If the legislative requirements for operating drones sound somewhat off-putting, at least flying a drone is relatively straightforward, according to Bob Gillan, director of training at 3iC, a company that provides a broad range of services including consultancy to help its clients investigate and develop market opportunities.
“It really isn’t rocket science,” he laughs, “and the modern platform is extremely stable and generally will hold position using GPS even if the pilot removes his hands from the controls.”
Someone who has successfully mastered the subject and who is an enthusiastic proponent of the opportunity provided by drones is James Ross Heron, formerly a director of media server developer Green Hippo. He has now established Carriage Return, where he plans to use handheld and portable technology alongside drones for video journalism and a new approach to marketing services. He has personal experience of the environment Gillan describes.
“The rush for everyone to open a drone-based business is fraught with red tape,” says Heron. “You must demonstrate an understanding of airspace, weather, the means by which you check potential hazards such as military activity and the safety of the general public. The rules are changing regularly as the numbers of drones rise. Nobody really knows how the rules will go and we really will have to wait and see what happens.”
Stampede’s Kelly is confident that the situation will be rapidly resolved.
“Regulatory agencies always set the pace for the way a new technology is implemented,” he points out. “The key for us as an industry is to achieve complete clarity in understanding a route to the legalised usage of drones in every market application. This clarity has been provided, finally, in the United States and is in the works in other major markets around the world. I have no doubt that 2017 will bring a clearer path forward for all of us to follow.
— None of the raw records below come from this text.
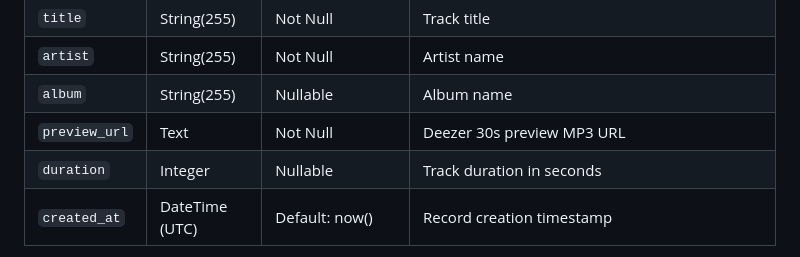
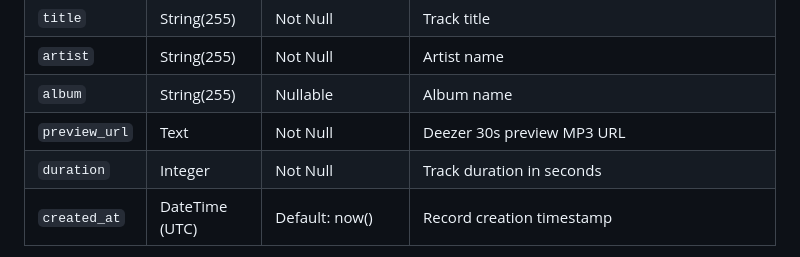
Before and after one commit to AhmedAl-Hayali/AgenticGenreGuru, a Markdown page: specs/001-song-fingerprint-engine/data-model.md, the part around the change. Rendered like a GitHub page.

Commit message:
docs(specs-data-model): capture non-nullability of `duration` field

```diff
--- a/specs/001-song-fingerprint-engine/data-model.md
+++ b/specs/001-song-fingerprint-engine/data-model.md
@@ -15,7 +15,7 @@ Represents a track retrieved from Deezer search results.
 | `artist`      | String(255)    | Not Null                  | Artist name                                                                                           |
 | `album`       | String(255)    | Nullable                  | Album name                                                                                            |
 | `preview_url` | Text           | Not Null                  | Deezer 30s preview MP3 URL                                                                            |
-| `duration`    | Integer        | Nullable                  | Track duration in seconds                                                                             |
+| `duration`    | Integer        | Not Null                  | Track duration in seconds                                                                             |
 | `created_at`  | DateTime (UTC) | Default: now()            | Record creation timestamp                                                                             |
 
 *Deduplication Strategy*: Every processed song stores both `deezer_id` and `isrc`. When checking whether a track was already processed, look up by `isrc`; if no local record matches, generate a new feature vector and store it.
```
Our focus has to remain on how to safely implement this new technology with a professional class of fully trained drone operators that separates our operators from the amateur or hobbyist drone operator.”
If Kelly’s confidence turns out not to be misplaced, and despite the reservations that integrators continue to harbour on the subject, it’s hard not to wonder what the future might hold.
“One of the elements that makes drones exciting is that, every day, we’re surprised by a new deployment of this aerial technology – one we didn’t see coming,” smiles Heron, who gives as examples the rise in outdoor LED screens and large scale projection leading to expensive site surveys, where drones can help moderate the cost as well as gaining accurate results and measurements; the tough challenges 3D projection teams face in acquiring 3D models of structures; and festival work, where he sees an opportunity for drones to undertake daily visual structure checks.
“I’m actually quite excited to see what the AV industry will do with this emerging technology,” he continues. “Just don’t go and buy one from Maplins and give it to your marketing assistant. Firstly, what you’re planning is probably illegal, and secondly, an expert will get the results you need in much less time.”
If Heron is excited, Kelly is passionate.
“Too many integrators are simply missing the opportunity because they are not being presented with the full plan on how to integrate drones into their business model,” he believes, “which is how we’ve helped them succeed. The key thing for integrators to understand is that drones are the delivery mechanism of a complete video-based solution that allows them to expand their business offering at a time when commoditisation is shrinking their margins on other sales.”
“Drones are definitely coming their way,” agrees Gillan.
It’s hard not to be compelled. Those who are already involved are enthused and excited by what they see. Yes, initial scepticism and cynicism are to be expected when any new technology appears. Ken Olsen, for example, the founder of one-time-great minicomputer manufacturer DEC, famously remarked in 1977 that “there is no reason for any individual to have a computer in his home”.
Something is indeed in the air – and if the revolution isn’t quite here yet, it may be closer than we think.